**INSTRUCTIONS FOR THE TASK**
All lines containing the string "schemas" must be copied from the entries.

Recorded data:
· · ·
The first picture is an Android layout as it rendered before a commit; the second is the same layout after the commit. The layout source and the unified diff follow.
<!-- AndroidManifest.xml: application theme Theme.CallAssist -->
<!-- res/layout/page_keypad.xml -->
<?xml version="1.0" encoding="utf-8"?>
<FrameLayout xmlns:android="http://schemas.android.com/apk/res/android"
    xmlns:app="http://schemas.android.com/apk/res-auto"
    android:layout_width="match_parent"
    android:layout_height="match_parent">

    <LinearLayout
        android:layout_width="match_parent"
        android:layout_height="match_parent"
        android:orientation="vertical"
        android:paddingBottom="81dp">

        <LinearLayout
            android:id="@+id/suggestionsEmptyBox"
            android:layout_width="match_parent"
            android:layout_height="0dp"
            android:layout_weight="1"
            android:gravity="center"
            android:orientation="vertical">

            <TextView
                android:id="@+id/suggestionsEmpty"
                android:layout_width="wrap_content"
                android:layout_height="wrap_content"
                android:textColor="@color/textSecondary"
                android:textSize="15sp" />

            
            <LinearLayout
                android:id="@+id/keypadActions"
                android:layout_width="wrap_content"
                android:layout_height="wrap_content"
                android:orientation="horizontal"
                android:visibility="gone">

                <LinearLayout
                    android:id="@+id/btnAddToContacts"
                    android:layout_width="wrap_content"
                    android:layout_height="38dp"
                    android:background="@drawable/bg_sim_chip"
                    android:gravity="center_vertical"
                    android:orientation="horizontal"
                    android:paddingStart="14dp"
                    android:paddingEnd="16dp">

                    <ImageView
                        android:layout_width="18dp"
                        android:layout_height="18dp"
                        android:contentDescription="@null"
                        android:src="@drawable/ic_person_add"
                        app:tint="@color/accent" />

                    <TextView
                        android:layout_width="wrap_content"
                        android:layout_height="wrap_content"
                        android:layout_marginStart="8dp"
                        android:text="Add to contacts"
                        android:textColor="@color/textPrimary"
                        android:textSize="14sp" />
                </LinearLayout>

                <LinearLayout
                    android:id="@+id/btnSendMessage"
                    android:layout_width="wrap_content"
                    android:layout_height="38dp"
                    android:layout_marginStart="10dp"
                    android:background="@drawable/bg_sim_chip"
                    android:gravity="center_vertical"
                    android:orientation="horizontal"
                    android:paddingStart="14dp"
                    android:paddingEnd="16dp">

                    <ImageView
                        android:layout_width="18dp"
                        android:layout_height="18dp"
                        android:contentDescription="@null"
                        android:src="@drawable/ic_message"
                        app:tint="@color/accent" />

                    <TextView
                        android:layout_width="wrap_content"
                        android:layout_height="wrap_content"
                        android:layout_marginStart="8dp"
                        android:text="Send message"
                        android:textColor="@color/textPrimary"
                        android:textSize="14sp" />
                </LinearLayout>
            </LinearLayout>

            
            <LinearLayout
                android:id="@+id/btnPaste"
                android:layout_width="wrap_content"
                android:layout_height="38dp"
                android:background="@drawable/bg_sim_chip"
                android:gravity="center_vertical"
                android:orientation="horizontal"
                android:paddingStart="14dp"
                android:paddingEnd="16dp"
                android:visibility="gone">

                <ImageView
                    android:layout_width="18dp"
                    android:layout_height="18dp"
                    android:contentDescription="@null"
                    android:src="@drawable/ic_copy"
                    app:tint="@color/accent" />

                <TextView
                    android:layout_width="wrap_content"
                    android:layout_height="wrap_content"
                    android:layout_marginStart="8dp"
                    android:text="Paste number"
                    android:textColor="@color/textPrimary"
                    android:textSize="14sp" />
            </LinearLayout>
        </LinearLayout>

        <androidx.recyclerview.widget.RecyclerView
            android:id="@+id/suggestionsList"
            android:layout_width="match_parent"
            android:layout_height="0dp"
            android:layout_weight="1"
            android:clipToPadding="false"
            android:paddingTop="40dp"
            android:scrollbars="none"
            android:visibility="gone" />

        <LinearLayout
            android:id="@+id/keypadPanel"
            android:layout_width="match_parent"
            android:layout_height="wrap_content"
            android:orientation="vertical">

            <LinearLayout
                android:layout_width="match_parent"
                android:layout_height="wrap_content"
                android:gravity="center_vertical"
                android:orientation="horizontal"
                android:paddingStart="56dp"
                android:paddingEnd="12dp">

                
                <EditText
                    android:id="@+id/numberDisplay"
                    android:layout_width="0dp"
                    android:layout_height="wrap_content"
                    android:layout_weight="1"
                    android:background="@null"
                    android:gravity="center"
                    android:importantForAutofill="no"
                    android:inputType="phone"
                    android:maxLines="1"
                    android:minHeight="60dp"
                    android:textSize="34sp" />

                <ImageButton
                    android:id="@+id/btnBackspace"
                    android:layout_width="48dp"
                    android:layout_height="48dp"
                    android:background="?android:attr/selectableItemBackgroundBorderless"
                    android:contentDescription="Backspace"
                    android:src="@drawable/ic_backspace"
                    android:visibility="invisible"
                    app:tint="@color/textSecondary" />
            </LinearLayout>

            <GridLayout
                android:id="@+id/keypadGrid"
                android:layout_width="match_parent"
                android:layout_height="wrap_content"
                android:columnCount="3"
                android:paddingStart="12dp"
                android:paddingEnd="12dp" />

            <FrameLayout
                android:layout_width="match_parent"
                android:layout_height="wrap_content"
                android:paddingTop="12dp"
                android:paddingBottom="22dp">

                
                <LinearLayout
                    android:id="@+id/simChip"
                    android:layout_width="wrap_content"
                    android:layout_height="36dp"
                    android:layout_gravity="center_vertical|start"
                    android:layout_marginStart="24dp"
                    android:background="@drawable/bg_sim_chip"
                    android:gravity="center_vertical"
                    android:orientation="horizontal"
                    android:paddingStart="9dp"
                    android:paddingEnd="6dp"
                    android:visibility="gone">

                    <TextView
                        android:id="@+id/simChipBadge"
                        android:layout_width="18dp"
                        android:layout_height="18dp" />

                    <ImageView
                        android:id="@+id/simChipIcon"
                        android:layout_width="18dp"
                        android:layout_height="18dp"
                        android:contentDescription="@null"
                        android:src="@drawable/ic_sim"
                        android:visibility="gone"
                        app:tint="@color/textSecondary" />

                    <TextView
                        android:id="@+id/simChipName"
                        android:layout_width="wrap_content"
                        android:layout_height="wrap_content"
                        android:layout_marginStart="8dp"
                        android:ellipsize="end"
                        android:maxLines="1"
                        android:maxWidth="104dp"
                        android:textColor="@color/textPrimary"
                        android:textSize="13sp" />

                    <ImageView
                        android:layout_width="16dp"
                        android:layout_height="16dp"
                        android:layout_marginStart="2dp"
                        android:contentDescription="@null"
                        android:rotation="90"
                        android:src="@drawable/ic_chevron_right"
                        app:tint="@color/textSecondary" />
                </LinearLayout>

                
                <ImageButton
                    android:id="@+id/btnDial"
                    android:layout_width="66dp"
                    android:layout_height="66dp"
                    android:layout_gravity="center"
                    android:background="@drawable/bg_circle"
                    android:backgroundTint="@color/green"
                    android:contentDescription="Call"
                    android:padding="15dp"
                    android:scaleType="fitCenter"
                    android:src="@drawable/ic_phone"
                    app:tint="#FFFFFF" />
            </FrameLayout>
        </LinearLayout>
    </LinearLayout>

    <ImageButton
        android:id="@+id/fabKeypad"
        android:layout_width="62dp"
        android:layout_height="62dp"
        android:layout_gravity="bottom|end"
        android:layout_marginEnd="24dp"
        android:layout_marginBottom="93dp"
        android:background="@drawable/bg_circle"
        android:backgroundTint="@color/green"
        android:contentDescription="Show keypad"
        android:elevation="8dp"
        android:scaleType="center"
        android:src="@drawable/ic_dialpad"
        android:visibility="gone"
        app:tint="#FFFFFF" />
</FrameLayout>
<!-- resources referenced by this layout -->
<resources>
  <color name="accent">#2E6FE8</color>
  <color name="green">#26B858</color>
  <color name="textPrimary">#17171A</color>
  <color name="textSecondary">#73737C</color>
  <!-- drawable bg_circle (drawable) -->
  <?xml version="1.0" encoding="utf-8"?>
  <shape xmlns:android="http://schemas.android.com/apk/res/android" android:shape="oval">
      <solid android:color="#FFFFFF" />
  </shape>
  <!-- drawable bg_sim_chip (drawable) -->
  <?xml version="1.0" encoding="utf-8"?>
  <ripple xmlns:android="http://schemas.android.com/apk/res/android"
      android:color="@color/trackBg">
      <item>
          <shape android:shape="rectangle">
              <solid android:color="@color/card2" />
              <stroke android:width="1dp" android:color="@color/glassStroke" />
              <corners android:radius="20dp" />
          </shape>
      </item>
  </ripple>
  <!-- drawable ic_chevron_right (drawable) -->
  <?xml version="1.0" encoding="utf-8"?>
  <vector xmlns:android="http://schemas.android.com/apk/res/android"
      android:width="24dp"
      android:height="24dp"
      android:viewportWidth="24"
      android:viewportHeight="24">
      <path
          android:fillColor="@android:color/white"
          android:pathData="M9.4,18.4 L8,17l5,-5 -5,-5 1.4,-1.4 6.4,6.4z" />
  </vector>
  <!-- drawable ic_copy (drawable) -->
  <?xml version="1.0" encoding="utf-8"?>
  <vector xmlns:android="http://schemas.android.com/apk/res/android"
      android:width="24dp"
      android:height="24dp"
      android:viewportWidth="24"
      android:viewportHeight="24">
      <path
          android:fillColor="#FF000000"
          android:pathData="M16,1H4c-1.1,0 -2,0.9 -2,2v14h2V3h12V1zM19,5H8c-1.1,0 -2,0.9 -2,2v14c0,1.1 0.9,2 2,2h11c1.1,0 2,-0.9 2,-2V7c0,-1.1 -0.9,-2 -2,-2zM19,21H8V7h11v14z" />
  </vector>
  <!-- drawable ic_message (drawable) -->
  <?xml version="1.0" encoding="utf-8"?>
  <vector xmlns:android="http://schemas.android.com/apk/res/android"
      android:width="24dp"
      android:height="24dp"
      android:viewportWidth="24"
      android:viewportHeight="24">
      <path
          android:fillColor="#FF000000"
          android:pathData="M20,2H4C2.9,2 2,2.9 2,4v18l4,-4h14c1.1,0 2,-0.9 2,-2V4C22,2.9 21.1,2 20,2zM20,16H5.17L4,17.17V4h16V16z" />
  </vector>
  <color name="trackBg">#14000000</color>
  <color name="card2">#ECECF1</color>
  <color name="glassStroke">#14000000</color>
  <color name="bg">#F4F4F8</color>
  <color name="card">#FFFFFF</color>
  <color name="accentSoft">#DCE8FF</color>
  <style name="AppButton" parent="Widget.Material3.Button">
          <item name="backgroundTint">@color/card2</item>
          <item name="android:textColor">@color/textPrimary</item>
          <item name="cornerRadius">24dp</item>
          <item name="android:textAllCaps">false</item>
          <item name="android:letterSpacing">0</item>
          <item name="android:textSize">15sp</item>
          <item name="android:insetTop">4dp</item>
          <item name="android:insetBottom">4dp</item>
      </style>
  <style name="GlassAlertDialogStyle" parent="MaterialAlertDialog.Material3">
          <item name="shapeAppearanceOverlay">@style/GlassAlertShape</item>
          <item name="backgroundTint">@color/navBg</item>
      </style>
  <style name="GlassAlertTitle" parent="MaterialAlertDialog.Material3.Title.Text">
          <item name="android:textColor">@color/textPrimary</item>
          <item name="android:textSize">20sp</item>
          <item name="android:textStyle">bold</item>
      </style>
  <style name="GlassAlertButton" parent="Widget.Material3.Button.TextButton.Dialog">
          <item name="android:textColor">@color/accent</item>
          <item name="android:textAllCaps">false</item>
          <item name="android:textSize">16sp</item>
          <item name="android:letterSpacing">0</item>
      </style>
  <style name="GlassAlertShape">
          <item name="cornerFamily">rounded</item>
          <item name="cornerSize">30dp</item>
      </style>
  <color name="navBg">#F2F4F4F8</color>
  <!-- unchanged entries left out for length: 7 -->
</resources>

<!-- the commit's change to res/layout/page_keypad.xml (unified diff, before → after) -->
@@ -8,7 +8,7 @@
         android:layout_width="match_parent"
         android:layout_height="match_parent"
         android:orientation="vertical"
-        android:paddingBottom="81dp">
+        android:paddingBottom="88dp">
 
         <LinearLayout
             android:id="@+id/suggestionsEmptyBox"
· · ·
**RESPONSE AREA**
<FrameLayout xmlns:android="http://schemas.android.com/apk/res/android"
    xmlns:app="http://schemas.android.com/apk/res-auto"
  <shape xmlns:android="http://schemas.android.com/apk/res/android" android:shape="oval">
  <ripple xmlns:android="http://schemas.android.com/apk/res/android"
  <vector xmlns:android="http://schemas.android.com/apk/res/android"
  <vector xmlns:android="http://schemas.android.com/apk/res/android"
  <vector xmlns:android="http://schemas.android.com/apk/res/android"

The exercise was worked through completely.